Task to complete:
In the entries below, how many lines contain the string "parts"? Give the number by itself.

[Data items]
◇ ◇ ◇ ◇ ◇ ◇ ◇

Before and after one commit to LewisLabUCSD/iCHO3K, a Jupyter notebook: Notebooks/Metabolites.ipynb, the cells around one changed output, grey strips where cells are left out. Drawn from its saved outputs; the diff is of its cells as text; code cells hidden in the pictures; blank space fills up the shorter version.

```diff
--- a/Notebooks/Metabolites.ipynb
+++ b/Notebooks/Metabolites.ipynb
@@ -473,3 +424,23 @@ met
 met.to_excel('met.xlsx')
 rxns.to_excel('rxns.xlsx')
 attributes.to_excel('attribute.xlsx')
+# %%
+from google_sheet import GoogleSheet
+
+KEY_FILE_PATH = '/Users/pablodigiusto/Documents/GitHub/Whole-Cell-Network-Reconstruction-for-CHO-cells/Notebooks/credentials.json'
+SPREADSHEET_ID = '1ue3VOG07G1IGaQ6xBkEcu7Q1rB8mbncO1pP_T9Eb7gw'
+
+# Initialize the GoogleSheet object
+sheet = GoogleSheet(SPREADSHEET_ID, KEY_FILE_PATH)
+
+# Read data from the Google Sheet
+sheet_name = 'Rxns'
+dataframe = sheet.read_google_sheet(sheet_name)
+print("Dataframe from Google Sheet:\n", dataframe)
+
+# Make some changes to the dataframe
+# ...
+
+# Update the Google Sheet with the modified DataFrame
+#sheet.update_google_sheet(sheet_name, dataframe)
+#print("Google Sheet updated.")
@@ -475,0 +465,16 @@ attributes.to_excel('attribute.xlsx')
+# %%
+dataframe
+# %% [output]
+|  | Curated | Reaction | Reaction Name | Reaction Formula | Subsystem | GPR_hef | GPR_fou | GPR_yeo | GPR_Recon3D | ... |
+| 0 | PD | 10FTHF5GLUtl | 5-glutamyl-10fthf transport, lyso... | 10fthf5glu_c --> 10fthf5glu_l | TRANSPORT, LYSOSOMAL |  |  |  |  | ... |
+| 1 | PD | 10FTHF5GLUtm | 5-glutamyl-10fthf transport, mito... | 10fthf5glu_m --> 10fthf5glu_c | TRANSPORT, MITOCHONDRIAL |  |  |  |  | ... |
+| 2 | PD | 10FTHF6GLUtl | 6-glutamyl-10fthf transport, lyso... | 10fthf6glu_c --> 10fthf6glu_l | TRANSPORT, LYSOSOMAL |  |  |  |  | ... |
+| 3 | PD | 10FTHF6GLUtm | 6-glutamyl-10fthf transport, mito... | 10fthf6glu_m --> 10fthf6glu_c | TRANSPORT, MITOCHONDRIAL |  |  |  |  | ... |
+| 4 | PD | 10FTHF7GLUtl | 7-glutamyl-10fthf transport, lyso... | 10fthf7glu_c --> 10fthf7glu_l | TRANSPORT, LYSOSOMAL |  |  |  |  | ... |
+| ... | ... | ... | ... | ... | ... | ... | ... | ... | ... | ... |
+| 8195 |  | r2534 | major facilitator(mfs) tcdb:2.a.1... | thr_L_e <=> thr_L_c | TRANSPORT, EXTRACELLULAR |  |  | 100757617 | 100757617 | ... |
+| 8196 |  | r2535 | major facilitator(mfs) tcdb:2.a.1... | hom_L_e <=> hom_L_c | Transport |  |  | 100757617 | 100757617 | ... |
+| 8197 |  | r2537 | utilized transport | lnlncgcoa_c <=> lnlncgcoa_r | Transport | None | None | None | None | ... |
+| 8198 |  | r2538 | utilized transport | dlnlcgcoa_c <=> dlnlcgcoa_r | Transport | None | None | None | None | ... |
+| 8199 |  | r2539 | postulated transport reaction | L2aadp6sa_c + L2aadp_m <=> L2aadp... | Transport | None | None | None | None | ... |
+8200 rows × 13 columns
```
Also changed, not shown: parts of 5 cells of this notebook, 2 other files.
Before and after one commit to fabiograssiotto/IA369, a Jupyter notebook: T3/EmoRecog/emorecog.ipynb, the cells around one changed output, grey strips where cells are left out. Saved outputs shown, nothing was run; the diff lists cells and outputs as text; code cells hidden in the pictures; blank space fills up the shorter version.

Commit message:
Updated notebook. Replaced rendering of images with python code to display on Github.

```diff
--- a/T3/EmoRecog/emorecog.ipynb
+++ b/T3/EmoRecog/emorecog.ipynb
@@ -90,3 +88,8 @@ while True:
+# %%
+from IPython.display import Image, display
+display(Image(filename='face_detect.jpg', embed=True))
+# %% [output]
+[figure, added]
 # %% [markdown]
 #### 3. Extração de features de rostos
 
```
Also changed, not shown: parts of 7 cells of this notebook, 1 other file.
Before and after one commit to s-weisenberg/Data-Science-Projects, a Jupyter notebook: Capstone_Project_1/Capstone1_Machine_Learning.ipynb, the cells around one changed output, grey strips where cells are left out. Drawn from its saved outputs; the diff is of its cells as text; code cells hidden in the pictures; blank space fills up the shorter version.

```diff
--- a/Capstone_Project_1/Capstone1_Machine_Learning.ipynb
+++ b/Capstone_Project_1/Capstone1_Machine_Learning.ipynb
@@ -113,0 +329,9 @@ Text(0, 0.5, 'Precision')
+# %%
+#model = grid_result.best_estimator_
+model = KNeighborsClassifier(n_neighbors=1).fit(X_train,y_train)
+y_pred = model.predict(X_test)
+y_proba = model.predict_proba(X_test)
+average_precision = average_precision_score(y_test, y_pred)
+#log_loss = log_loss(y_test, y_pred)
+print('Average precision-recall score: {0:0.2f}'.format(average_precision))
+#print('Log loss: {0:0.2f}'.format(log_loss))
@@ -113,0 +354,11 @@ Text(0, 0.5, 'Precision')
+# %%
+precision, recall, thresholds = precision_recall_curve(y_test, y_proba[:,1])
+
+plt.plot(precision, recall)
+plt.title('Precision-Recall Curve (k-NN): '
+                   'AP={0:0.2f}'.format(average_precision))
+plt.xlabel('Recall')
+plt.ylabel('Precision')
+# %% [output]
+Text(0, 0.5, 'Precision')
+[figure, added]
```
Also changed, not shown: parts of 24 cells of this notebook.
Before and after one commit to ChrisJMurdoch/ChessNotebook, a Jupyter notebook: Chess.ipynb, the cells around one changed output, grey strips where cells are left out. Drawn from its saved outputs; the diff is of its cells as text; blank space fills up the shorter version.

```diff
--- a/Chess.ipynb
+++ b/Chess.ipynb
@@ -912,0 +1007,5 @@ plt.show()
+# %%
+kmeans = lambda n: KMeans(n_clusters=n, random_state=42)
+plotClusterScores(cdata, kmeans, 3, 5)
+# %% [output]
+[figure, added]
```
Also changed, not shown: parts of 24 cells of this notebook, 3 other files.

◇ ◇ ◇ ◇ ◇ ◇ ◇

Answer to this exercise:
4